Additionally, as you have heard, the major motion picture companies have offered to provide for royalty-free exhibitions, or royalty-free licenses, in letters to Senator Roth and Congressman Cardin.
In conjunction with the above-mentioned letters from motion picture companies, and in the absence of legislation, for nursing homes covered under the terms of the proposed agreement, MPLC will not seek licenses and, if a license is required, MPLC will grant one at no charge to the full extent of the various rights which MPLC may have.
PBTER 1. KUYPER
Motion Picture Licensing Corporation
Before the Subcommittee on
Committee on the Judiciary
April 5, 1990
Chairman Kastenmeier, members of the Subcommittee, thank you for giving me this opportunity to testify in opposition to H.R. 3158. This bill would amend the copyright Act to exempt nursing homes and certain other institutions from the performance aspects of the copyright law.
I believe this bill is ill-advised, ill-formed; it represents the worst kind of special private interest legislation; it carries negative and potentially dangerous international implications far beyond the intended scope of the legislation and, most importantly, legislation is not necessary to accomplish the positive intentions of the bill.
Motion Picture Licensing Corporation (MPLC) is independent copyright licensing service solely in the business of licensing certain public performances of home video cassettes in accordance with the federal copyright law.
Prior to the home video cassette revolution, nursing homes used 16mm film to exhibit motion pictures. Since the cost of such exhibition was high, (about $75.00 $125.00), there were only a few movies shown per year. When home video players and cassettes became commonly available after 1980, the cost of showing a movie dropped to a few dollars. And, the number of exhibitions increased such that virtually every nursing home in America shows movies frequently in the public

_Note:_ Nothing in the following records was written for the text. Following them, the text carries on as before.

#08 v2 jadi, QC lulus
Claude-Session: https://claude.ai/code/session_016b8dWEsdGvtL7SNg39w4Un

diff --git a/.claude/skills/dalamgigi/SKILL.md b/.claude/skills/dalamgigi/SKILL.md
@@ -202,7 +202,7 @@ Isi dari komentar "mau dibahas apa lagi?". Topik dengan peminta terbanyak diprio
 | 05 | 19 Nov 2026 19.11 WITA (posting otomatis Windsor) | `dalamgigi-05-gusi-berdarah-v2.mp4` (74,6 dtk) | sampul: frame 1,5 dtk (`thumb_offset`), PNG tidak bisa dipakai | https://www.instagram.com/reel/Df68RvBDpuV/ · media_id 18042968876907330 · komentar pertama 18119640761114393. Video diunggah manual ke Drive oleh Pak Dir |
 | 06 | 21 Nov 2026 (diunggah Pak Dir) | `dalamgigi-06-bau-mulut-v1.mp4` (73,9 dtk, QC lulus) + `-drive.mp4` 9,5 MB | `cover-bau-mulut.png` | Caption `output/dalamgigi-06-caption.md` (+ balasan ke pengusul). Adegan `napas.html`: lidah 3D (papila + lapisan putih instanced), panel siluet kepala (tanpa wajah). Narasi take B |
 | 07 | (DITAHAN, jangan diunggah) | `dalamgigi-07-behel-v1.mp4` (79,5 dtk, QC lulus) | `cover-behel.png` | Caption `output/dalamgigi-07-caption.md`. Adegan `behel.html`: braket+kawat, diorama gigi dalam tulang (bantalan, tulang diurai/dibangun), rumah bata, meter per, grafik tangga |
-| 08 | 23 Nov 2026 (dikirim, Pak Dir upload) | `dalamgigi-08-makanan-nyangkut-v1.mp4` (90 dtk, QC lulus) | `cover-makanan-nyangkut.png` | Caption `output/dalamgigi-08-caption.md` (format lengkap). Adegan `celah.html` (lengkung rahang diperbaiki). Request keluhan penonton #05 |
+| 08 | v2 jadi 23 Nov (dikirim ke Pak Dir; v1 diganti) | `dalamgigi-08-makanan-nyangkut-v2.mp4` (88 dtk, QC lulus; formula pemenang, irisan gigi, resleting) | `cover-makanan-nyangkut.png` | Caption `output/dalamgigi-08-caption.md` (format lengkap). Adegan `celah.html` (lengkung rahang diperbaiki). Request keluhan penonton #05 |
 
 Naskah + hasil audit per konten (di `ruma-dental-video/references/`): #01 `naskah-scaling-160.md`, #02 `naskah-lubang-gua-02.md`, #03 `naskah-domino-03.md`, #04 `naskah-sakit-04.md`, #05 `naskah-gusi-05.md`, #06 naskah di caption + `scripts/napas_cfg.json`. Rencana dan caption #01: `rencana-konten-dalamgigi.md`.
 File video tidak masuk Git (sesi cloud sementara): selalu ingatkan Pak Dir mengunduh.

"common" room of the institution.
However, under the 1976 copyright law, these exhibitions require a public performance license...and are, therefore an